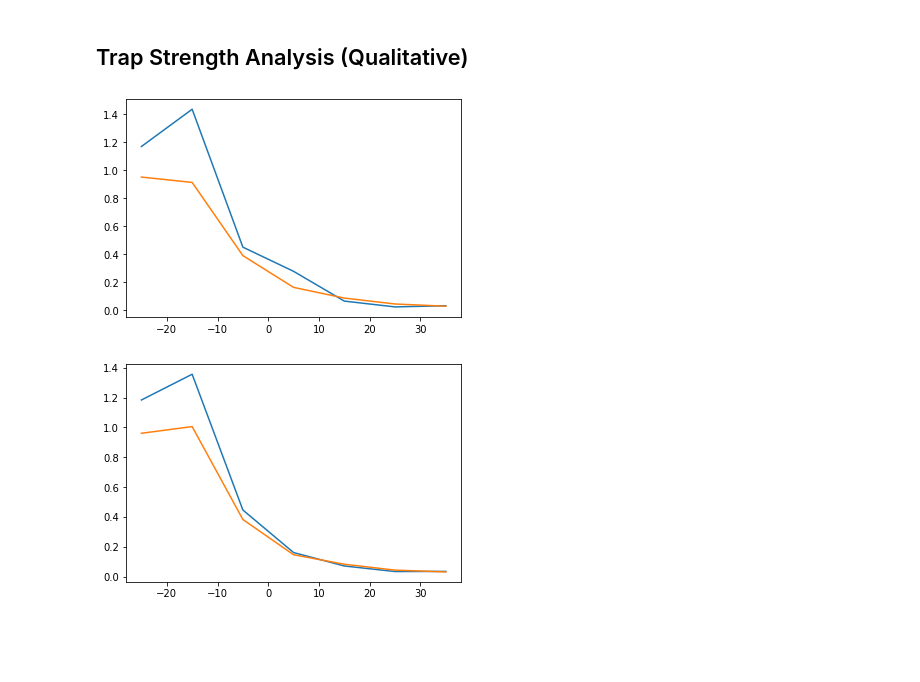
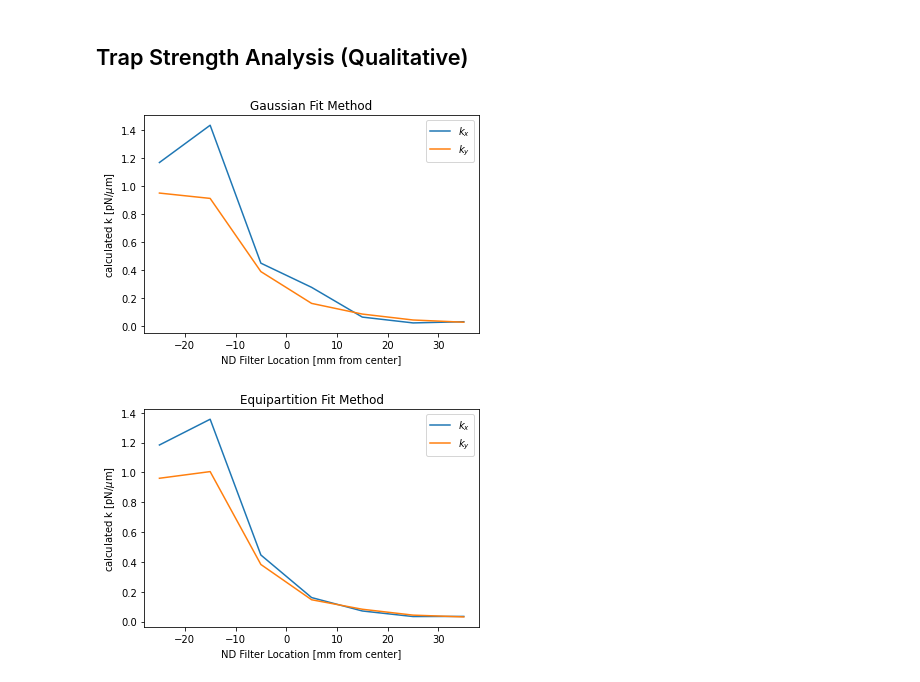
Before and after one commit to Ham0osh/Phys322W-OT, a Jupyter notebook: notebook.ipynb, the cells around one changed output. Cells and saved outputs as stored; diff of their text form; code cells hidden in the pictures; blank space fills up the shorter version.

```diff
--- a/notebook.ipynb
+++ b/notebook.ipynb
@@ -43,24 +43,11 @@ px/um = 23.68 +/- 0.098 [px/um]
 ## Import Sample D Raw Data
 # %%
 filename = "/work/data/SampleD_trapped2.txt"
-rad_px, x_px, y_px = np.genfromtxt(filename,delimiter = "\t",unpack=True)
-x_px, y_px, idx = outliers(x_px, y_px, max_movement = 1.6)
-if len(idx) != 0:
-    print('outliers found')
-rad_px = np.array([rad_px[i] for i in range(len(x_px)) if i not in idx])
+data = extract_data(filename, skip_footer = 1200)
+x = data.x
+y = data.y
+rad_dat = data.rad_dat
 
-rad_dat = rad_px[:2000]*um_per_px
-x_dat = x_px[:2000]*um_per_px
-y_dat = y_px[:2000]*um_per_px
-x_ave = np.mean(x_dat)
-y_ave = np.mean(y_dat)
-
-print(np.min(x_dat))
-
-print(np.argwhere(np.isnan(x_dat)))
-rad_arr = rad_dat
-x = x_dat-x_ave
-y = y_dat-y_ave
 plt.plot(x,label=r"x position")
 plt.plot(y,label=r"y position")
 plt.xlabel("Perportional to Time (1/fps)")
@@ -90,5 +77,4 @@ ax.set(ylabel = "y displacement [$\mu m$]", xlabel = "x displacement [$\mu m$]",
 
 x_trapped = x
 y_trapped = y
-rad_trapped = rad_arr
 # %% [output]
@@ -394,40 +351,43 @@ filenames = [directory + 'strength1.txt',directory + 'strength2.txt',directory +
     directory + 'strength4.txt',directory + 'strength5.txt',directory + 'strength6.txt',
     directory + 'strength7.txt',]
 k_arr_strength_gauss = []
 k_arr_strength_eqi = []
 ND_arr = np.arange(-25,45,10) # ND marker in mm
 
 for filename in filenames:
     ret = extract_data(filename)
 
 
     analysis2 = gaussian_analysis(ret.x_dec, ret.y_dec)
 
     k_arr_strength_gauss.append([analysis2.k_x, analysis2.k_y])
     k_x, k_y = get_k_equipartition(ret.x_dec, ret.y_dec)
     k_arr_strength_eqi.append([k_x,k_y])
 
 plt.show()
 
 
 k_arr_strength_gauss = np.array(k_arr_strength_gauss)
 k_arr_strength_eqi = np.array(k_arr_strength_eqi)
 
-plt.plot(ND_arr,k_arr_strength_gauss[:,0], label = '')
-plt.plot(ND_arr,k_arr_strength_gauss[:,1])
+plt.plot(ND_arr,k_arr_strength_gauss[:,0],label = r"$k_x$")
+plt.plot(ND_arr,k_arr_strength_gauss[:,1],label = r"$k_y$")
 plt.xlabel("ND Filter Location [mm from center]")
 plt.ylabel(r"calculated k [pN/$\mu$m]")
+plt.title("Gaussian Fit Method")
+plt.legend()
 plt.show()
 
-plt.plot(ND_arr,k_arr_strength_eqi[:,0])
-plt.plot(ND_arr,k_arr_strength_eqi[:,1])
+plt.plot(ND_arr,k_arr_strength_eqi[:,0],label = r"$k_x$")
+plt.plot(ND_arr,k_arr_strength_eqi[:,1],label = r"$k_y$")
 plt.xlabel("ND Filter Location [mm from center]")
 plt.ylabel(r"calculated k [pN/$\mu$m]")
+plt.title("Equipartition Fit Method")
+plt.legend()
 plt.show()
-plt.show()
 # %% [output]
-[figure, old version]
+[figure, new version]
-[figure, old version]
+[figure, new version]
 # %% [markdown]
 <a style='text-decoration:none;line-height:16px;display:flex;color:#5B5B62;padding:10px;justify-content:end;' href='https://deepnote.com?utm_source=created-in-deepnote-cell&projectId=4bb45f9e-f9d7-4771-843d-2a6451217511' target="_blank">
 <img alt='Created in deepnote.com' style='display:inline;max-height:16px;margin:0px;margin-right:7.5px;' src='embedded-picture-1' > </img>
```
Also changed, not shown: parts of 7 cells of this notebook, 2 other files.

☆ ☆ ☆

# Your instructions
Read the records above. Show each line that has the string "position".

# Solution to the exercise
 plt.plot(x,label=r"x position")
 plt.plot(y,label=r"y position")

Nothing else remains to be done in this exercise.